Thus on the north front, from Chi-Kuan battery to Sung-Shu, a distance of about two miles, there were three permanent forts and seven semi-permanent works and batteries.
The fighting was of the utmost severity, and continued through the 22nd; and although the stormers captured the two forts they were absolutely unable to make any further progress under the fire of the permanent forts Erh-Lung and Chi-Kuan on either side of, and the Wan-tai fort behind, Pan-Lung.
From this time forward there was a desperate struggle at the sapheads on the north front .2 On the 26th of October another assault was made on Chi-Kuan A particular feature of these constant night-fights was the effective use of the defenders' searchlight, not only to show up the enemy but to blind him.
At Chi-Kuan, the counterscarp gallery had been breached by an ill-managed Russian mine on the 23rd of October and the Japanese got in through the breach and made a lodgment.
On the 22nd of November the Japanese assaulted the trench round Chi-Kuan battery.
They held most of the ditch of Chi-Kuan Fort and were cutting down the escarp, and two parallels had been made only 30 yds.
At Chi-Kuan Fort the terreplein of the fort had been covered with entanglements defended by machine guns on the gorge parapets, and the Japanese could make no way.

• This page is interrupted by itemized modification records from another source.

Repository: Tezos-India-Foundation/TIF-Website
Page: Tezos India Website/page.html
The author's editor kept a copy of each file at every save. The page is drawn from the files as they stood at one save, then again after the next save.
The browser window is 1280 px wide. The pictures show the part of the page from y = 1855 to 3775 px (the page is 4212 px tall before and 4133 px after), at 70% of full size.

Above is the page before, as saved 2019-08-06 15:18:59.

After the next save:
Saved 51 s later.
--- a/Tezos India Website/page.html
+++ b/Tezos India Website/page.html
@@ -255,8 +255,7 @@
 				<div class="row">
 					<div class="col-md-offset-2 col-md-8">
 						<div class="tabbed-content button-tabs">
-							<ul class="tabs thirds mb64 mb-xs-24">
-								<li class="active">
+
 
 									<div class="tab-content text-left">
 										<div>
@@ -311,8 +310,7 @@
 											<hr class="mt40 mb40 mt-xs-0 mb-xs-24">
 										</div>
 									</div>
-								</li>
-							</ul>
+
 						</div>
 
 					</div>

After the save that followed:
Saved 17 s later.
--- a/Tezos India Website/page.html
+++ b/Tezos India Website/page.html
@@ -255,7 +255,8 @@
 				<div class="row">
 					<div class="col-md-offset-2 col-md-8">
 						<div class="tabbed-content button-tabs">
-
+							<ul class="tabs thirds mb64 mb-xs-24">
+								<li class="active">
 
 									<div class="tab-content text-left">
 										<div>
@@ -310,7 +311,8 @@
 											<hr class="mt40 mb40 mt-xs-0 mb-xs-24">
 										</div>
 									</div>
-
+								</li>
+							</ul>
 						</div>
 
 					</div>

The escarp of Chi-Kuan was blown up, and at the cost of 800 men, General Sameyeda (11th division), personally leading his stormers, captured the great fort on the 19th of December.